The most moving part was when the Rabbi welcomed the bride’s grandmother, who had come via Poland and the concentration camps to Australia and then here for the wedding; and then he welcomed the groom’s grandmother who had made it from Morocco via immigrant camps (maabarot) to a proper home in Israel. That was truly a מיזוג גלויות (mizug galuyot) – a blending of the exiles into one Jewish Israeli nation. This is what I feel true Zionism is all about. It was a very heart-warming and uplifting moment.
The wedding meal itself was delicious and the dancing was fantastic. It started out as a regular Israeli religious wedding. Then the males of the Moroccan side appeared with stick-on moustaches – they looked like a team of Saddam Husseins – and broke out into a wild Debka dance. I just wish I had taken photos; it was too funny! At that point the Aussies produced beach balls and the whole thing descended into a kind of well-dressed beach party. I can’t remember when I laughed so much at a wedding!
We were seated at a table of Aussies whom, as I said, we didn’t know. We introduced ourselves and by the end of the evening it was all hugs and kisses and exchanging phone numbers. They are so friendly!
I really didn’t expect to enjoy myself so much, it was much more of a “duty call”, but I’m so glad we went – even though it was in the hills of Jerusalem in Maale Ha’hamisha and we came home through thick fog. These little moments are the spice of life in Israel and what make all our troubles disappear for at least a short while.

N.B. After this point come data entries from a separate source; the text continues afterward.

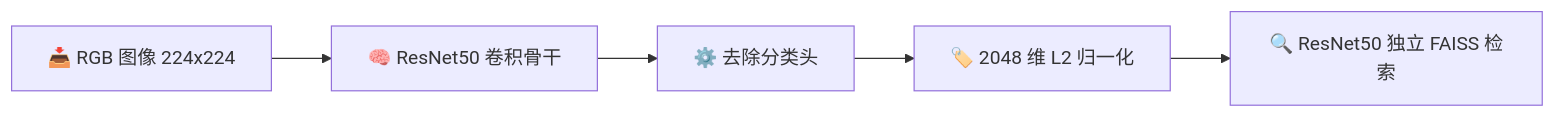
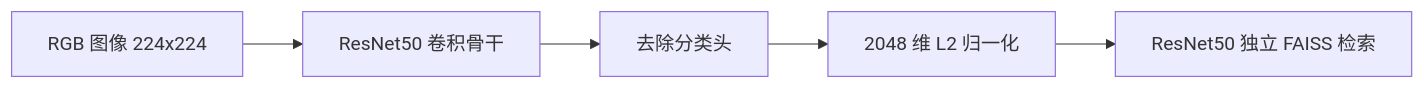
Before and after one commit to zhouxzh/Ascend310: the sixth of 7 diagrams in src/experiment/case7.md, drawn with Mermaid. The commit also changed other lines of this file and 105 other files, not shown here.

````diff
--- a/src/experiment/case7.md
+++ b/src/experiment/case7.md
@@ -215,10 +215,10 @@
 ```mermaid
 flowchart LR
     accTitle: ResNet50 相似图结构
     accDescr: ResNet50 只把图像映射到 2048 维视觉特征空间，用于图像到图像检索
 
-    image[📥 RGB 图像 224x224] --> backbone[🧠 ResNet50 卷积骨干]
-    backbone --> feature[⚙️ 去除分类头]
-    feature --> vector[🏷️ 2048 维 L2 归一化]
-    vector --> search[🔍 ResNet50 独立 FAISS 检索]
+    image[RGB 图像 224x224] --> backbone[ResNet50 卷积骨干]
+    backbone --> feature[去除分类头]
+    feature --> vector[2048 维 L2 归一化]
+    vector --> search[ResNet50 独立 FAISS 检索]
 ```
````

Mazal tov to the happy couple and may they have a long happy life together.